What to work on
For every line in the material, output its text exactly and exclude any image it holds.

Data to examine
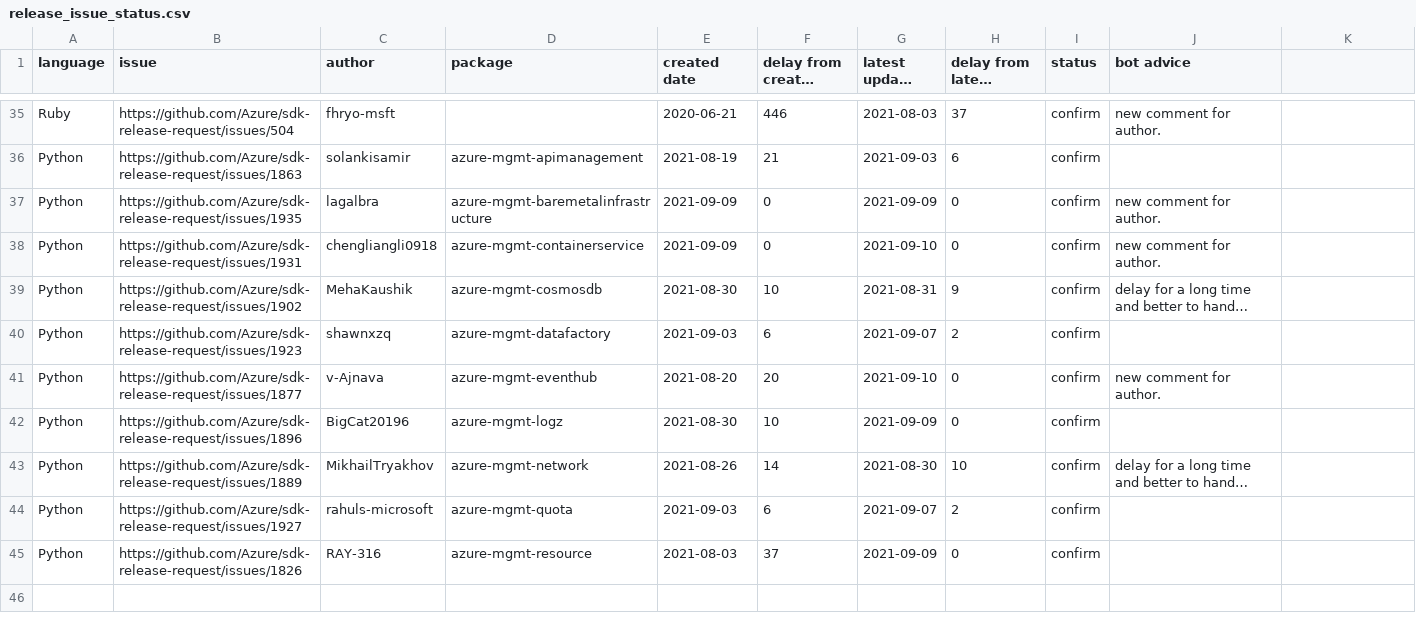
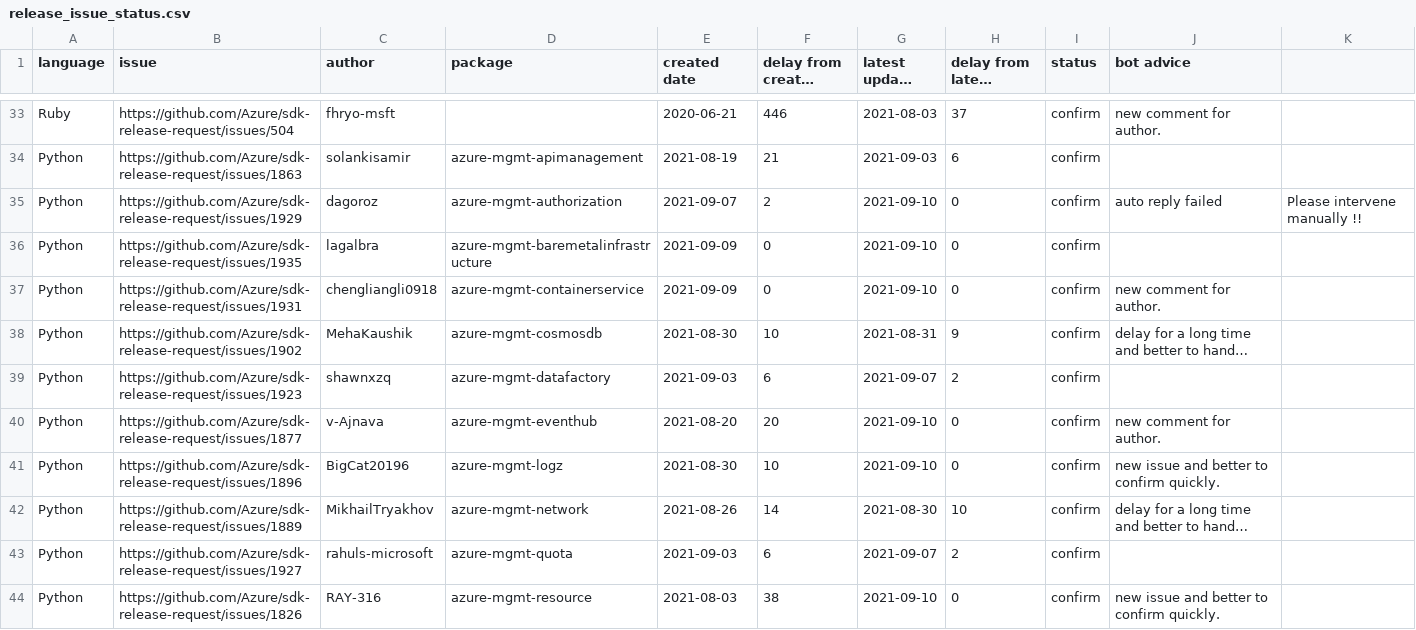
Before and after one commit to msyyc/file-storage, a CSV file: release_issue_status.csv, drawn as a sheet; only a part is shown, gaps mark what is left out; long unchanged cells end in …; addresses are those after the commit; the diff covers the shown part only; the diff names each change by its address in the sheet, - before the commit and + after, or states it on an @@ line.

```diff
--- a/release_issue_status.csv
+++ b/release_issue_status.csv
+row 35: Python | https://github.com/Azure/sdk-release-request/issues/1929 | dagoroz | azure-mgmt-authorization | 2021-09-07 | 2 | 2021-09-10 | 0 | confirm | auto reply failed | Please intervene manually !!
-G36 (latest update time): 2021-09-09
+G36 (latest update time): 2021-09-10
-J36 (bot advice): new comment for author.
+J36 (bot advice): (empty)
-G41 (latest update time): 2021-09-09
+G41 (latest update time): 2021-09-10
-J41 (bot advice): (empty)
+J41 (bot advice): new issue and better to confirm quickly.
-F44 (delay from created date): 37
+F44 (delay from created date): 38
-G44 (latest update time): 2021-09-09
+G44 (latest update time): 2021-09-10
-J44 (bot advice): (empty)
+J44 (bot advice): new issue and better to confirm quickly.
```
Also changed, not shown: 2 removed rows and 5 edited cells elsewhere in this file, 1 other file.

Solution for this exercise
Before and after one commit to msyyc/file-storage, a CSV file: release_issue_status.csv, drawn as a sheet; only a part is shown, gaps mark what is left out; long unchanged cells end in …; addresses are those after the commit; the diff covers the shown part only; the diff names each change by its address in the sheet, - before the commit and + after, or states it on an @@ line.

```diff
--- a/release_issue_status.csv
+++ b/release_issue_status.csv
+row 35: Python | https://github.com/Azure/sdk-release-request/issues/1929 | dagoroz | azure-mgmt-authorization | 2021-09-07 | 2 | 2021-09-10 | 0 | confirm | auto reply failed | Please intervene manually !!
-G36 (latest update time): 2021-09-09
+G36 (latest update time): 2021-09-10
-J36 (bot advice): new comment for author.
+J36 (bot advice): (empty)
-G41 (latest update time): 2021-09-09
+G41 (latest update time): 2021-09-10
-J41 (bot advice): (empty)
+J41 (bot advice): new issue and better to confirm quickly.
-F44 (delay from created date): 37
+F44 (delay from created date): 38
-G44 (latest update time): 2021-09-09
+G44 (latest update time): 2021-09-10
-J44 (bot advice): (empty)
+J44 (bot advice): new issue and better to confirm quickly.
```
Also changed, not shown: 2 removed rows and 5 edited cells elsewhere in this file, 1 other file.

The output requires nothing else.